      TweetTwice in the last two weeks I have been a part of a lovely thing.  While riding to work I look around and see way…way more bikes than cars.   I think it is a product of the lovely riding weather … Continue reading →
      Boston Biker
    • FREE! Bike Hangers With Security Cable’s FREE! September 12, 2014
      TweetHowdy folks, I have roughly 10 Mini Mum Vertical Bike Hangers with Security Cable.     Free to whoever wants one or all of them.  They don’t have mounting screws, but you can get those at any hardware store.   … Continue reading →
      Boston Biker
    • The Role Of Bicycle Tourism In A Community’s Acceptance Of Bicycling September 11, 2014
      TweetBicycle tourism, although growing in leaps and bounds, is not something we think about when advocating for bicycling or bicycle infrastructure. Bicycling is generally seen as a recreational activity or a mode of transportation. Consequently, arguments for its acceptance are … Continue reading →
      IsolateCyclist
    • More Coverage Of Side Guards September 11, 2014
      TweetFrom Boston Magazine: ———- In late July, a Hubway cyclist traveling down Massachusetts Avenue in the South End was hit by a city-contracted trash truck as it went to make a right hand turn onto Columbus Avenue. The cyclist survived the accident, … Continue reading →
      Boston Biker
    • David Watson Steps Down As Executive Director Of MassBike September 11, 2014

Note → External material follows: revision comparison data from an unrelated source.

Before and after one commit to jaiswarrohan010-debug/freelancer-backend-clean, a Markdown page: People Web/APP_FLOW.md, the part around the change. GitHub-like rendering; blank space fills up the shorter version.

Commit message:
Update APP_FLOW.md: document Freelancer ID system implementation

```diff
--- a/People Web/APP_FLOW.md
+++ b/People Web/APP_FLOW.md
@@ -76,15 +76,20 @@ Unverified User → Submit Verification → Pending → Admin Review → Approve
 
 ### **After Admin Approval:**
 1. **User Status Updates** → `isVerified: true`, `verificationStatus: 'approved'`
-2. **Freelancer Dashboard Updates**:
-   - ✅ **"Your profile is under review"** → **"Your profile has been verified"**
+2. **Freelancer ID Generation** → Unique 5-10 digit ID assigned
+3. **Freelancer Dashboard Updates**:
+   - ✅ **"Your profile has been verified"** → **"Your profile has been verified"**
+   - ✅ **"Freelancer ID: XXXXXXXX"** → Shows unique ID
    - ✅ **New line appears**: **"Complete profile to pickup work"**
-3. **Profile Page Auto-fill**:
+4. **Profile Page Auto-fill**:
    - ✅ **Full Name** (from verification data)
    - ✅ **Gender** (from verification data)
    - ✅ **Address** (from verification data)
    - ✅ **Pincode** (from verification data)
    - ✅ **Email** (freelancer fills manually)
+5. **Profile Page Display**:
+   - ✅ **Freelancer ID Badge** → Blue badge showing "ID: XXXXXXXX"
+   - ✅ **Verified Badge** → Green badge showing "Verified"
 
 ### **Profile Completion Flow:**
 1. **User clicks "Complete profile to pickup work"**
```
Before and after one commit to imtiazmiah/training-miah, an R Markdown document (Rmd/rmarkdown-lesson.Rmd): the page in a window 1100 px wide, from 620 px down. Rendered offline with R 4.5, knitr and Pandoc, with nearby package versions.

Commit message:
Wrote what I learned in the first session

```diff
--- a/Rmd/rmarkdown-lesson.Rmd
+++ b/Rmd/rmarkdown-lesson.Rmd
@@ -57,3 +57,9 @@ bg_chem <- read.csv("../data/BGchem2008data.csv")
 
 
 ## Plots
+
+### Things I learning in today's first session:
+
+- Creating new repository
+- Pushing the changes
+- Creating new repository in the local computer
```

      TweetWhile I am very sad to see David go, he did an excellent job at MassBike for many years, its great that he is moving on to other challenges. From MassBike: Today our Executive Director, David Watson, announced that he … Continue reading →
      Boston Biker
    • Mayor Walsh Proposes A Truck Safety Bill For Cyclists September 9, 2014
      TweetFrom The Boston Cyclists Union: —————- The City of Boston took a big step forward for the country today as Mayor Marty Walsh presented an ordinance to the City Council that will make truck design far safer for pedestrians and … Continue reading →
      Boston Biker
    • Big Elm/ QuadCross Weekend! September 9, 2014
      Tweet Photo by Katie Busick This was good weekend at the races for the Cuppow boys. Mike took the win at Big Elm, while Ian (whose tactical nous helped win the race) managed to hold on for third. The course … Continue reading →
      geekhousebikes
    • Cyclists Taking Risks When No Cars Are In Sight September 8, 2014
      TweetCyclists vary considerably in what they consider to be a risk and how much risk they are willing to take. Risk averse riders take virtually no chances. Average riders pick and choose what they are willing to risk. And bold … Continue reading →
      IsolateCyclist